In an earlier report, Facebook's vice president of product, Chris Cox, told ZDNet Asia's sister site CNET News that photo tagging is "really important" for control because every time a tag is created, it highlights a photo of the user which he was not aware had been uploaded online. "Once you know [this picture exists], you can remove the tag, or you can promote it to your friends, or you can write the person and say, 'I'm not that psyched about this photo'," Cox said.
He said the feature will be rolled out to about 5 percent of Facebook's U.S. users this week and, "assuming that goes well", the company will continue to launch it in other markets. He also stressed that there will be an opt-out option for the new feature, so if members do not want to show up in their friends' tagging suggestions, they will not.
Cluley, however, spoke out against Facebook for maintaining an opt-out, rather than opt-in, stance toward user information. "While this feature may be appealing for those Facebook users that are keen to share every detail of their social life with their online friends, it is alarming to those who wish to have a little more anonymity," he said.
He cited a recent Sophos poll that revealed 90 percent of Facebook users surveyed called for features on the social networking site to become opt-in. With the introduction of the facial recognition capability, he predicted that this percentage will rise.
To prevent privacy loss, Cluley recommended that users opt out when the feature is turned on. He added that keeping on top of new features and ensuring privacy settings are up-to-date is essential for Facebook users in order to make sure they do not share too much personal information online.
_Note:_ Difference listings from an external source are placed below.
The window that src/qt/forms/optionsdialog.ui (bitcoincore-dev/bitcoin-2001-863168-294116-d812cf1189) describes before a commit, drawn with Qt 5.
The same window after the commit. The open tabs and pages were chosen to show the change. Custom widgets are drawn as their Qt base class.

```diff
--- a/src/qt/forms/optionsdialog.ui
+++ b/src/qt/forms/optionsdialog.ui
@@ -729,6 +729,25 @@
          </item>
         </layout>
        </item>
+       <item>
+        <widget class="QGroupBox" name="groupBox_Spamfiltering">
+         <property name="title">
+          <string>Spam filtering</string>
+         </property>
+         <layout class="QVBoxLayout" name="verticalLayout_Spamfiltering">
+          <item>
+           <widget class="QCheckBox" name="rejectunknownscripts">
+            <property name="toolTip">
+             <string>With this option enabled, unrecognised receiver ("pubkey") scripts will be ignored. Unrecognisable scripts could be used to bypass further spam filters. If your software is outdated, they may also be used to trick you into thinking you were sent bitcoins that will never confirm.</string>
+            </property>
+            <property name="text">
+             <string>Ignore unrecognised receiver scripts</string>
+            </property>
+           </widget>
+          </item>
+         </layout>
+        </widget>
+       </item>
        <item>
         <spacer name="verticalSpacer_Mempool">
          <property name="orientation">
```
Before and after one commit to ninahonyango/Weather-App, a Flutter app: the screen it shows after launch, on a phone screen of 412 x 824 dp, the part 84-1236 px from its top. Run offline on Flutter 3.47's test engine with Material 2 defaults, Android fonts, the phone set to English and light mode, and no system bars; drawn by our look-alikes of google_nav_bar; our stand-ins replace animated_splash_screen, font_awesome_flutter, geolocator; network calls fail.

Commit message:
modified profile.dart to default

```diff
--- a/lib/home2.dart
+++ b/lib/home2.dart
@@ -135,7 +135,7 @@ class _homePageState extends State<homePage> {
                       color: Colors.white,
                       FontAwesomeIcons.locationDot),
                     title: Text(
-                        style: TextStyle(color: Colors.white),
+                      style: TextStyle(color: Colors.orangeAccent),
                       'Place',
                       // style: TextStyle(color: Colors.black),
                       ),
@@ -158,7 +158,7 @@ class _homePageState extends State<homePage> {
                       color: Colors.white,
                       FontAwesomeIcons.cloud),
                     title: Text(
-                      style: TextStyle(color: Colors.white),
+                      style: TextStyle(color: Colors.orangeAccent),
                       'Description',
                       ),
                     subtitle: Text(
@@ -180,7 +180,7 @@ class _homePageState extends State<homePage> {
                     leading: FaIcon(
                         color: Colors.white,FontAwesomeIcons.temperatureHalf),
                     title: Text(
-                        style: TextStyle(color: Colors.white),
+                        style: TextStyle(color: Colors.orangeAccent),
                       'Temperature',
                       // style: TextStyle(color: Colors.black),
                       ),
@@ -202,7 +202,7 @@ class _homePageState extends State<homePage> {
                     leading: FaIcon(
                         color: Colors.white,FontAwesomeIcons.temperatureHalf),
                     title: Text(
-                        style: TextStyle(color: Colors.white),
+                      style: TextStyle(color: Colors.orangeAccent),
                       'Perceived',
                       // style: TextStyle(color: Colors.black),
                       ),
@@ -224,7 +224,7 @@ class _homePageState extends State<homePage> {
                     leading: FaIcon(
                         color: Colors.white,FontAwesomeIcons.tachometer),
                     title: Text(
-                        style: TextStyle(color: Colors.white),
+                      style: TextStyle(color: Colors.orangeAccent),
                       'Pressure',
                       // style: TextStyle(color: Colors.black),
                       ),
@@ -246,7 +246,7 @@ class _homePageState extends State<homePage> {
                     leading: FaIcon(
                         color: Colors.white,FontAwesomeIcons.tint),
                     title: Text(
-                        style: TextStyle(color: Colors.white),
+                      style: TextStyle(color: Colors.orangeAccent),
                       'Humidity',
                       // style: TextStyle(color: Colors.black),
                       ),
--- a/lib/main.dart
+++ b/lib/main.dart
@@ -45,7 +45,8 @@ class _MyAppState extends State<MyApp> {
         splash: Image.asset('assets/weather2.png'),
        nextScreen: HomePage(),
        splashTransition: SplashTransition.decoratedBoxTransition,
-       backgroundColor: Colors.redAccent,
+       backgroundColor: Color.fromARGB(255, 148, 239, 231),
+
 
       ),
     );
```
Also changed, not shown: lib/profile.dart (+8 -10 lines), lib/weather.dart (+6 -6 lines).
This is not the first time the social network has received flak for instituting an opt-out policy for its features. In March, Facebook users were up in arms after the site announced it would automatically share user data with a select group of third-party sites without specific permission.